• _What to do_: Search the data for the word "private" and copy every line where it occurs.

Records from a data collection:
################

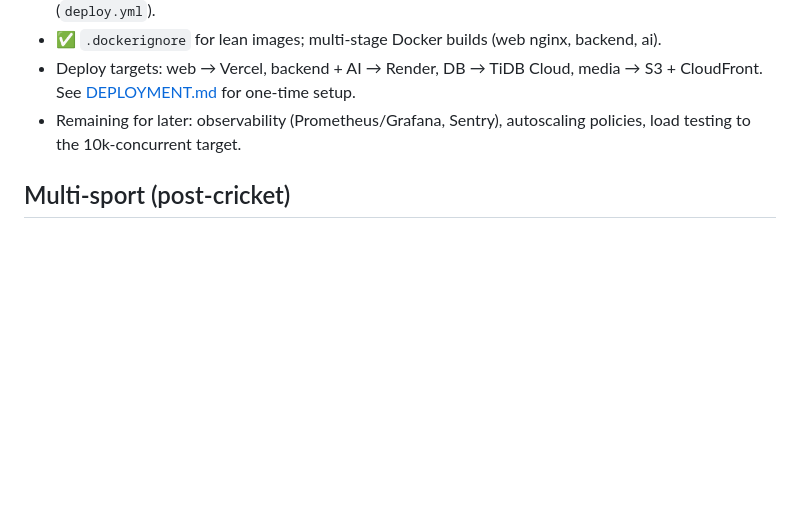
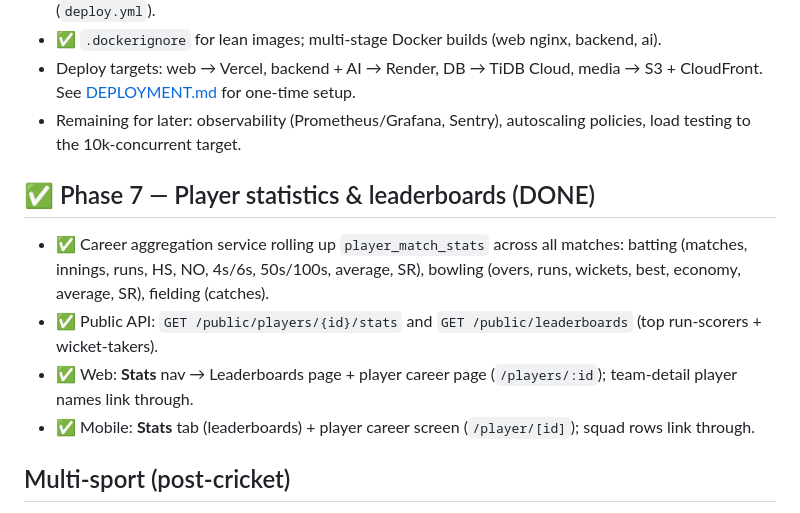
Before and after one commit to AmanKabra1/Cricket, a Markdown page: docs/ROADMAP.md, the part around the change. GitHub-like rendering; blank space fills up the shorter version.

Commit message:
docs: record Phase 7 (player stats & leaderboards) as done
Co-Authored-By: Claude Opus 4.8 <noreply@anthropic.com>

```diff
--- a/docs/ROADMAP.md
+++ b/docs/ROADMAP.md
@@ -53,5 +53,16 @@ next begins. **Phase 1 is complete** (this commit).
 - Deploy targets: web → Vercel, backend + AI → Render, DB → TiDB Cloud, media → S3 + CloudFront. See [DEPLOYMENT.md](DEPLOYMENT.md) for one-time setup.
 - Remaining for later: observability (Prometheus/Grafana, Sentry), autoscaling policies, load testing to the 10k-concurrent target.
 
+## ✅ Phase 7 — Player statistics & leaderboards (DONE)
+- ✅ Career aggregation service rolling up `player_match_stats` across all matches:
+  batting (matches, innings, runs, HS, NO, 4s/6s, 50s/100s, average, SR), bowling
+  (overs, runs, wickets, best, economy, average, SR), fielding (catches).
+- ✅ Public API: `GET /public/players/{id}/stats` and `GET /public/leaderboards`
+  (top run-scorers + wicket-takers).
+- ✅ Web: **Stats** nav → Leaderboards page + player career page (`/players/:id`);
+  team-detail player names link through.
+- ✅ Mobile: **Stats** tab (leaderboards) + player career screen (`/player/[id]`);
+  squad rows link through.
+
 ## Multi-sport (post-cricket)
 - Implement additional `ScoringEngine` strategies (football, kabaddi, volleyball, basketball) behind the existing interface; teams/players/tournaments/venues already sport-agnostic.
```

################

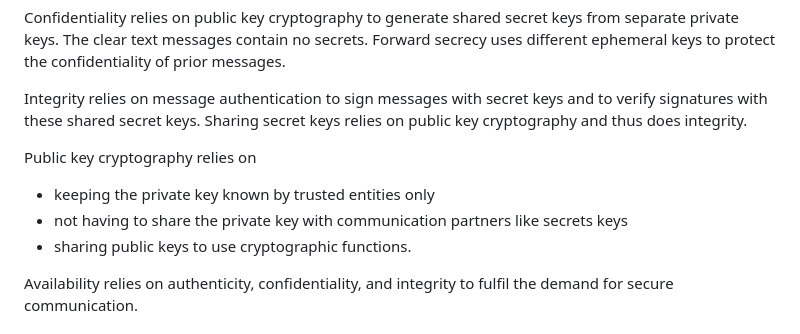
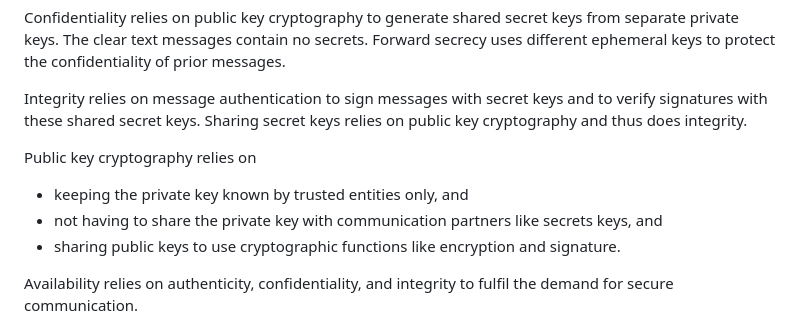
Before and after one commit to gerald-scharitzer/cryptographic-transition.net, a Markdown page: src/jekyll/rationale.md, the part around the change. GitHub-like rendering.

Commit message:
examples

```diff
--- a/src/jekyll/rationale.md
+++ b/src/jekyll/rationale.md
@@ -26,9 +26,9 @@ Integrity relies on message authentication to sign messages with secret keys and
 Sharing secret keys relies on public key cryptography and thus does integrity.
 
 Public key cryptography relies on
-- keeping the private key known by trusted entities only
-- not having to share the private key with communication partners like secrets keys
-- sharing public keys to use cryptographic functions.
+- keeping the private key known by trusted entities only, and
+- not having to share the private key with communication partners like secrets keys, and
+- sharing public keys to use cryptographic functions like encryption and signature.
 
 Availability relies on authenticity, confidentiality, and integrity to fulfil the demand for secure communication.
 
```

################

• _Solution to this exercise_:
-- keeping the private key known by trusted entities only
-- not having to share the private key with communication partners like secrets keys
+- keeping the private key known by trusted entities only, and
+- not having to share the private key with communication partners like secrets keys, and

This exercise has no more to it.